Now this did not just happen, but I held out for this blog post to celebrate. Friday, August 2nd, is the date that this happened, and from now on will forever be known as TOOLday. TOOL have been digital holdouts for years – famously stating that they prefer the album format, and believe that that is the way their music is to be consumed. TOOL doesn’t even agree with a “Best of” or “Greatest Hits” type album, as they don’t want their “artistry being consumed in random pieces”.
But now it has happened. TOOL are here, and being at the front of the world allowed me a unique perspective of watching the world react in excitement. Immediately, all TOOL albums entered the Top 10 on iTunes and Apple Music. After a few more hours, all albums were vying for the number 1 spot. The excitement on Twitter was palatable. You could really feel it as it swept the metal and alternative communities around the world.
For myself, I loaded up Ænema – track 13 from 1996’s album of the same name – straight away. This being my ultimate favourite TOOL song. Mainly as an anti-Hollywood/entertainment industry anthem first and then musically intense second. I must have played this song about 20 times over the course of the weekend alone. To the point that I think poor Simone is well and truly over it.
My love of TOOL is borne from my days frequenting the local rock club. My friend – Sleefs – was a major fan, and his excitement when ever a TOOL song came on was infectious. He’d call me and his other friends to the dance floor where we would bang our heads and try not to spill our beer. In those early days, TOOL were a bit too prog-rock for me, so I tolerated them more than anything. It wasn’t until I actually sat down to listen to one of their album that I started to see the appeal. TOOL is a band that demands an active listener. Its not background music. Listening to TOOL is like reading a good book – you may look like you aren’t doing much, but you’re actively engaged.

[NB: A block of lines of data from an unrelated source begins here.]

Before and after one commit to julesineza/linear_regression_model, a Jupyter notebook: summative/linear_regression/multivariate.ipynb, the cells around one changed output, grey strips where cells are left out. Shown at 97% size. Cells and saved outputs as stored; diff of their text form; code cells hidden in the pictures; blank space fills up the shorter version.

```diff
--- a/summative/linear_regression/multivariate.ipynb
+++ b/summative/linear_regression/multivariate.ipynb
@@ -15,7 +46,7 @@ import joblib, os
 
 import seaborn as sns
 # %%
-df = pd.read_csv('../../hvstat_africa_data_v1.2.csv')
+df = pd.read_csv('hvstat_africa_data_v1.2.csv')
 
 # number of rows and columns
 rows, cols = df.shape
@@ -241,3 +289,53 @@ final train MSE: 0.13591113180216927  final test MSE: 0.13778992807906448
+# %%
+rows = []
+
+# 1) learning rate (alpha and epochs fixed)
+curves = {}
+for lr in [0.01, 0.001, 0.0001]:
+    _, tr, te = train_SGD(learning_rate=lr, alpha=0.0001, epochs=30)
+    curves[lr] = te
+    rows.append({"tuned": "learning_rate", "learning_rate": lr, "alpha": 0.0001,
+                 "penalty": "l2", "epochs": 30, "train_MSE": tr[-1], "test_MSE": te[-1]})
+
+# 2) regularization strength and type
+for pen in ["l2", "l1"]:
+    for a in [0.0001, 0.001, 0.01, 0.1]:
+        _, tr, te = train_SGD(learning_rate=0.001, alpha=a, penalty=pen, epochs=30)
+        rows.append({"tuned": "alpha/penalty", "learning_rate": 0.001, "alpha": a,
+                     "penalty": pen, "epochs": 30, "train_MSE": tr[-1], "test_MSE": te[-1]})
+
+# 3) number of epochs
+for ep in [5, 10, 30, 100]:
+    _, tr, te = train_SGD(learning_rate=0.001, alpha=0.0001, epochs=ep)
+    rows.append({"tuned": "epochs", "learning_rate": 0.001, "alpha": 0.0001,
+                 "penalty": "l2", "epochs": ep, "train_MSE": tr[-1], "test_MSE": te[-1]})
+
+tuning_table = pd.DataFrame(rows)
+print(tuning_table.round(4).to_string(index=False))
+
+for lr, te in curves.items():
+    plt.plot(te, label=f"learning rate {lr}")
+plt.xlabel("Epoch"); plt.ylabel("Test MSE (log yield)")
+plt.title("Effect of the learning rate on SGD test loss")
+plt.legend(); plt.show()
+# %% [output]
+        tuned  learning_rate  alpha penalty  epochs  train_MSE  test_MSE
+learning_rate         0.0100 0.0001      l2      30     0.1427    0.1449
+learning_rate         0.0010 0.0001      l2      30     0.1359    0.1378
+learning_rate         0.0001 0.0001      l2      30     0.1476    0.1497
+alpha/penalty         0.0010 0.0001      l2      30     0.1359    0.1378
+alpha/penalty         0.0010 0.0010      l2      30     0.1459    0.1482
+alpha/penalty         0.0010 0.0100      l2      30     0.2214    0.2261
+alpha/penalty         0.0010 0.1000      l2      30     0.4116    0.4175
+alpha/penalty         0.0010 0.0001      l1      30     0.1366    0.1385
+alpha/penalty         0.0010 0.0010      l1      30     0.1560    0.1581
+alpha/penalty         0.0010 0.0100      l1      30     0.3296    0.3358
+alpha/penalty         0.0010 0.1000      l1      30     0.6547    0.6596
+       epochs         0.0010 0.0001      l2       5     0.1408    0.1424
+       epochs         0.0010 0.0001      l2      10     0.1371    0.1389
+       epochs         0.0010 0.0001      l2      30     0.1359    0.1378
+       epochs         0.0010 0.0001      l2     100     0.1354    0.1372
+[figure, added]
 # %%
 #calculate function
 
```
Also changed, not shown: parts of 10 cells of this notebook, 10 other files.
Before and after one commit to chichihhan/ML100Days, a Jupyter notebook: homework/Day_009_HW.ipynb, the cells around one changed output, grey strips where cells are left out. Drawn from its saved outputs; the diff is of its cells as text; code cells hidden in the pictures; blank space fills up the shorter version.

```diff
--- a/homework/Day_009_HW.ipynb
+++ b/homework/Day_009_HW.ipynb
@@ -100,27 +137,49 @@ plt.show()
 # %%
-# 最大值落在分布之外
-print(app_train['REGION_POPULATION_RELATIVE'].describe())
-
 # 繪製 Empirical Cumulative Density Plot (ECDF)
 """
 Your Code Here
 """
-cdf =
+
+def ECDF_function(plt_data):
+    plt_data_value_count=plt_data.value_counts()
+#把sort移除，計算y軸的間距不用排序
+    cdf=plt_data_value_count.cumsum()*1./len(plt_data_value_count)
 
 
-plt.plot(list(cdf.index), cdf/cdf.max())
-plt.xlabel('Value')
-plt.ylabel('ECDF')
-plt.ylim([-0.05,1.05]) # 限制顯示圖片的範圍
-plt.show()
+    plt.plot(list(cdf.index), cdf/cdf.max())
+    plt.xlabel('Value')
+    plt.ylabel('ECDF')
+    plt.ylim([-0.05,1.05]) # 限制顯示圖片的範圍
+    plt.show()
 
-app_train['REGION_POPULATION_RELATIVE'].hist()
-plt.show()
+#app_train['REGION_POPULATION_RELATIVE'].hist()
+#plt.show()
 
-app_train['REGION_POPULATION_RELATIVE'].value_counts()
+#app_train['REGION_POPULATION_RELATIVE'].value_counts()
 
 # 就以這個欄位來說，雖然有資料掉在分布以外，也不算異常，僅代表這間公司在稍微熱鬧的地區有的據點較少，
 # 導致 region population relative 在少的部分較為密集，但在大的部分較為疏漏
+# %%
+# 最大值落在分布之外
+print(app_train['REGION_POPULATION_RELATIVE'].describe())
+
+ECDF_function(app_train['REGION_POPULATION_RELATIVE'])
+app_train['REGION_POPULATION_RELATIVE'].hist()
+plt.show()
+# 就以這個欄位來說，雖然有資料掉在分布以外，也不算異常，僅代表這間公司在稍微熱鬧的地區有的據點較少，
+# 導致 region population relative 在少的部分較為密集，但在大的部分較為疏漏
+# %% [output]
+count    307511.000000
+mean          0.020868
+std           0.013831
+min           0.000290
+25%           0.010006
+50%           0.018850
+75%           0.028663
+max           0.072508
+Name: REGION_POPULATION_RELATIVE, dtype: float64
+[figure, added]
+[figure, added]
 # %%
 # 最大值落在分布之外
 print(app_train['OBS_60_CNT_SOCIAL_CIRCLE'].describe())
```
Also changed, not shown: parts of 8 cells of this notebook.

And the more you invest into the listening experience – maybe some good headphones, and a lack of distractions or things to do – the more the band rewards you. You feel uncomfortable, and you can’t explain why. The music of TOOL has a way of burrowing under your skin from your ears, and it unsettles you. I suppose that is was progressive music is supposed to do. And TOOL deliver.
I will be listening to a lot more TOOL from now on. And now that they are finally on streaming media, a few Sort-Of Music Reviews will be incoming, I am sure.
For now, enjoy the fact that finally, eventually, TOOL are available on your Apple Music or Spotify subscription. Start off with 1993’s Undertow, and be taken on a journey. By the end of this month, we’ll have a new album from TOOL, their first new music in 13 years. If the world was this excited to get a hold of their old music, I can’t wait to feel the digital excitement over new music.
Welcome to the modern age, TOOL. You kept us waiting, but by gosh, are we glad you’re here!